A special prosecutor has announced felony charges against former Lonoc County Sheriff’s Office sergeant Michael Davis in the fatal shooting of 17-year-old Hunter Brittain. If convicted, Davis could face three to 10 years in prison.
Davis shot Brittain on June 23 during a traffic stop outside an auto repair shop along Arkansas Highway 89 south of Cabot, a city of about 26,000 people about 30 miles (48 kilometers) northeast of Little Rock.
According to the arrest affidavit, Davis told investigators that he shot Briton in the neck once during a traffic stop after the teen got into the back of his truck and did not obey his orders to show his hands. Was. The affidavit said the Briton was holding a container – which members of his family have called antifreeze – and found no evidence of firearms in or near the truck.
A British passenger said he and the teenager were working on a transmission for the UK truck. The passenger told investigators that he never heard Davis ask the teen to show his hand.
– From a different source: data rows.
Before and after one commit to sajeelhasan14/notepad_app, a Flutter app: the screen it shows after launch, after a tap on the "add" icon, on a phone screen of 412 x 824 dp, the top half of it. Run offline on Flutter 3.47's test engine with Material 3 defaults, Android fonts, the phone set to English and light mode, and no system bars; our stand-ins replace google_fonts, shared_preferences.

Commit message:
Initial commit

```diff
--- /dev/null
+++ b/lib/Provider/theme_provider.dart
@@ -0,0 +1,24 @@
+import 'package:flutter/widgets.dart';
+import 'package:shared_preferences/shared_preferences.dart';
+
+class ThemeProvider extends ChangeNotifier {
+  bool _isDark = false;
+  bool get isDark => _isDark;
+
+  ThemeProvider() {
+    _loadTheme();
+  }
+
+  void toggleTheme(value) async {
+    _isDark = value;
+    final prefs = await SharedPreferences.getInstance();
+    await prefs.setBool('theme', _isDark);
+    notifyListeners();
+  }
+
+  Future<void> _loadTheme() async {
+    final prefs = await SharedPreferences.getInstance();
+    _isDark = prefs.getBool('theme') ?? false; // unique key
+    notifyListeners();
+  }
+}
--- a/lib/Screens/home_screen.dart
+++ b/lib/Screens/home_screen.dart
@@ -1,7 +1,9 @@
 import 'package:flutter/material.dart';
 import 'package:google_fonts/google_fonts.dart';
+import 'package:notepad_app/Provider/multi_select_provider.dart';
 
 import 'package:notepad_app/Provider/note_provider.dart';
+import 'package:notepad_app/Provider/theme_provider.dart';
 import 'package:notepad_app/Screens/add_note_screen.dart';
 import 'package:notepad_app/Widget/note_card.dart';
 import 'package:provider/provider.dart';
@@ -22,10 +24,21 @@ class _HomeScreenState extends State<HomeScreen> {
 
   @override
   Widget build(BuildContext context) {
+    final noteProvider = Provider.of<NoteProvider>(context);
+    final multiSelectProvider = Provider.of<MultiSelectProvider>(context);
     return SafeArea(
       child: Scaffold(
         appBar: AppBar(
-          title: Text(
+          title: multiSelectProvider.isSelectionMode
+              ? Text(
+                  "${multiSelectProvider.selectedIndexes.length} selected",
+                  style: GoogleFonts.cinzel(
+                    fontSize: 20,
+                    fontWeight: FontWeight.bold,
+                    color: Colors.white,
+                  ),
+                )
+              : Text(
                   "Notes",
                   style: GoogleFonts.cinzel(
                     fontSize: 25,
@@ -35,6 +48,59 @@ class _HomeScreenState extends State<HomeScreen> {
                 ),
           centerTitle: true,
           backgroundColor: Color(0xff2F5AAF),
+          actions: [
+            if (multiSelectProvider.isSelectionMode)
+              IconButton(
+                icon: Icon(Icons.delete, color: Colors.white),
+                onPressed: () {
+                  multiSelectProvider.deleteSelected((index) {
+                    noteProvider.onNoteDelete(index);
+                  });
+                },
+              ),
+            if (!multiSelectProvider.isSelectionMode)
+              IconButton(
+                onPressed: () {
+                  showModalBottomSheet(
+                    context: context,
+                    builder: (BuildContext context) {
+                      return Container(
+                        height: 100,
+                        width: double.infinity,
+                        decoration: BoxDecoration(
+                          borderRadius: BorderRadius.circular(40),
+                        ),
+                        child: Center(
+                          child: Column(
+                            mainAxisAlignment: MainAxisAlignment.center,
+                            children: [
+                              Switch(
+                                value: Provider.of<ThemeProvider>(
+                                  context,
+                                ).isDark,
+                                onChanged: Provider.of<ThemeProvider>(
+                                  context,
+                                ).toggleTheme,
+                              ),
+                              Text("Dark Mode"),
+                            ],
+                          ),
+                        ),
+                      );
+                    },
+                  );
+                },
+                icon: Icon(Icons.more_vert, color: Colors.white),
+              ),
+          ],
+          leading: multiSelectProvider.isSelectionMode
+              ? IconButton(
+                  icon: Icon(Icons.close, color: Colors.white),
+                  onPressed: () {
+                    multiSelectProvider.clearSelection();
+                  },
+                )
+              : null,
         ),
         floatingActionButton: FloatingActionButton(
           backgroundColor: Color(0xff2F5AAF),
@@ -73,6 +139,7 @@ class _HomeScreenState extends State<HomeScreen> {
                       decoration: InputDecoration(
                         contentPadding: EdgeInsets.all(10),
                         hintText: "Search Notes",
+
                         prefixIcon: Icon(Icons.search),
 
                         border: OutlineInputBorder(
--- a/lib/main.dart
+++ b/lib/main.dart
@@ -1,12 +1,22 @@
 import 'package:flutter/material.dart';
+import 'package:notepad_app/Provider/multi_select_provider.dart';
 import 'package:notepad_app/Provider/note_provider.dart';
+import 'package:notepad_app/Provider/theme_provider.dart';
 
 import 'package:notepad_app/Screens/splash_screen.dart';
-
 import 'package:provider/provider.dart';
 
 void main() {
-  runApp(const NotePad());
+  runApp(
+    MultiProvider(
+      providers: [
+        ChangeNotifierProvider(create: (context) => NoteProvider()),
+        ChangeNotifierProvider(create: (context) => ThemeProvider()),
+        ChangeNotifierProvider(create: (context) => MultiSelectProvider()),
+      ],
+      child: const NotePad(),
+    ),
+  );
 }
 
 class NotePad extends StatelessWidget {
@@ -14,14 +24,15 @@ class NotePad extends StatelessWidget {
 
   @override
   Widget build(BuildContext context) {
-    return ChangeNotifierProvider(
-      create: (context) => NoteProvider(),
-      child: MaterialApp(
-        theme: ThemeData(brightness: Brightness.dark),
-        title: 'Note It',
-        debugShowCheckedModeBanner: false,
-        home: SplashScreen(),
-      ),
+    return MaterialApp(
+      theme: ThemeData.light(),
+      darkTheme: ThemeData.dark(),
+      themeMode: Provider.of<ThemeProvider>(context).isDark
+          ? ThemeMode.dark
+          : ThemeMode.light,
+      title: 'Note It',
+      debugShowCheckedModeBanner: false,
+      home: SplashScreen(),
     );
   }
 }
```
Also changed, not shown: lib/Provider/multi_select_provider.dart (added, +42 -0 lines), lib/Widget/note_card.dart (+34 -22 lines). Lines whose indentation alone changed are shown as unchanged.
Davis, who is white, was fired by Lonoc County Sheriff John Staley for not turning on his body camera until after the shooting in July. Staley said there is no footage from the shooting, only the aftermath.
As soon as Phillips announced the allegation, several members of Britain’s family and friends shouted, “Thank you Jesus.” Phillips said a bond hearing for Davis would take place on Monday.
The teen’s uncle Jesse Brittain said he was happy to see some of the charges leveled against Davis, although he would have preferred a more serious charge.
“It’s something,” he told reporters after the announcement. “We’re going to take it and see what else (Phillips) has to say and hope it lasts. He’s no longer an officer and he can’t kill any more kids.
The Rev. Al Sharpton and two lawyers representing George Floyd praised Britain. He said the teen’s death highlighted the need for interracial support for efforts to reform police practices. Britain’s family and friends have regularly demonstrated outside the Lonoch County Sheriff’s Office, demanding more information about the shooting.
Floyd died in May of last year after a white Minneapolis police officer used his knee to press the handcuffed black man’s neck to the ground. His death sparked nationwide protests over policing and racial inequality.